INFORMATION:
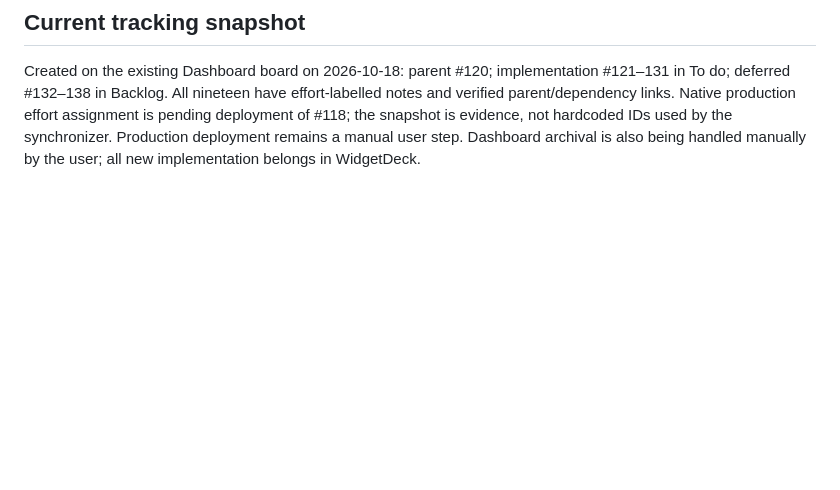
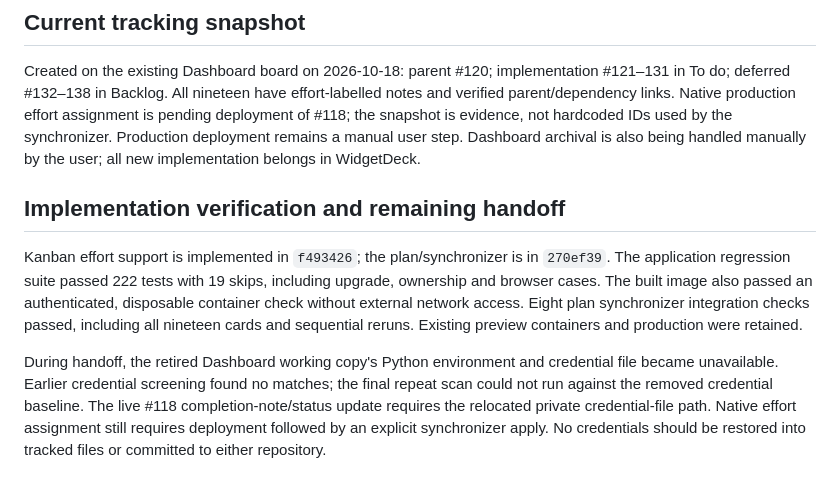
Before and after one commit to Gink3/WidgetDeck, a Markdown page: docs/mcp-wiki-rag-plan.md, the part around the change. GitHub-like rendering; blank space fills up the shorter version.

Commit message:
Document effort validation and pending Kanban handoff
Record completed regression/container and plan-sync validation. The retired Dashboard environment and credential file disappeared during handoff: the final credential-baseline rescan could not run, although the earlier scan passed. Live #118 completion updates require the relocated key file, and native plan assignment requires user deployment. Documentation checked with git diff --check; no production deployment.

```diff
--- a/docs/mcp-wiki-rag-plan.md
+++ b/docs/mcp-wiki-rag-plan.md
@@ -85,3 +85,20 @@ Native production effort assignment is pending deployment of #118; the snapshot
 is evidence, not hardcoded IDs used by the synchronizer. Production deployment
 remains a manual user step. Dashboard archival is also being handled manually by
 the user; all new implementation belongs in WidgetDeck.
+
+## Implementation verification and remaining handoff
+
+Kanban effort support is implemented in `f493426`; the plan/synchronizer is in
+`270ef39`. The application regression suite passed 222 tests with 19 skips,
+including upgrade, ownership and browser cases. The built image also passed
+an authenticated, disposable container check without external network access.
+Eight plan synchronizer integration checks passed, including all nineteen cards
+and sequential reruns. Existing preview containers and production were retained.
+
+During handoff, the retired Dashboard working copy's Python environment and
+credential file became unavailable. Earlier credential screening found no matches;
+the final repeat scan could not run against the removed credential baseline.
+The live #118 completion-note/status update requires the relocated private
+credential-file path. Native effort assignment still requires deployment followed
+by an explicit synchronizer apply. No credentials should be restored into tracked
+files or committed to either repository.
```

WORK ORDER: Match on "assignment": copy every line in the records that has it.

RESPONSE TO THIS TASK:
Record completed regression/container and plan-sync validation. The retired Dashboard environment and credential file disappeared during handoff: the final credential-baseline rescan could not run, although the earlier scan passed. Live #118 completion updates require the relocated key file, and native plan assignment requires user deployment. Documentation checked with git diff --check; no production deployment.
@@ -85,3 +85,20 @@ Native production effort assignment is pending deployment of #118; the snapshot
+credential-file path. Native effort assignment still requires deployment followed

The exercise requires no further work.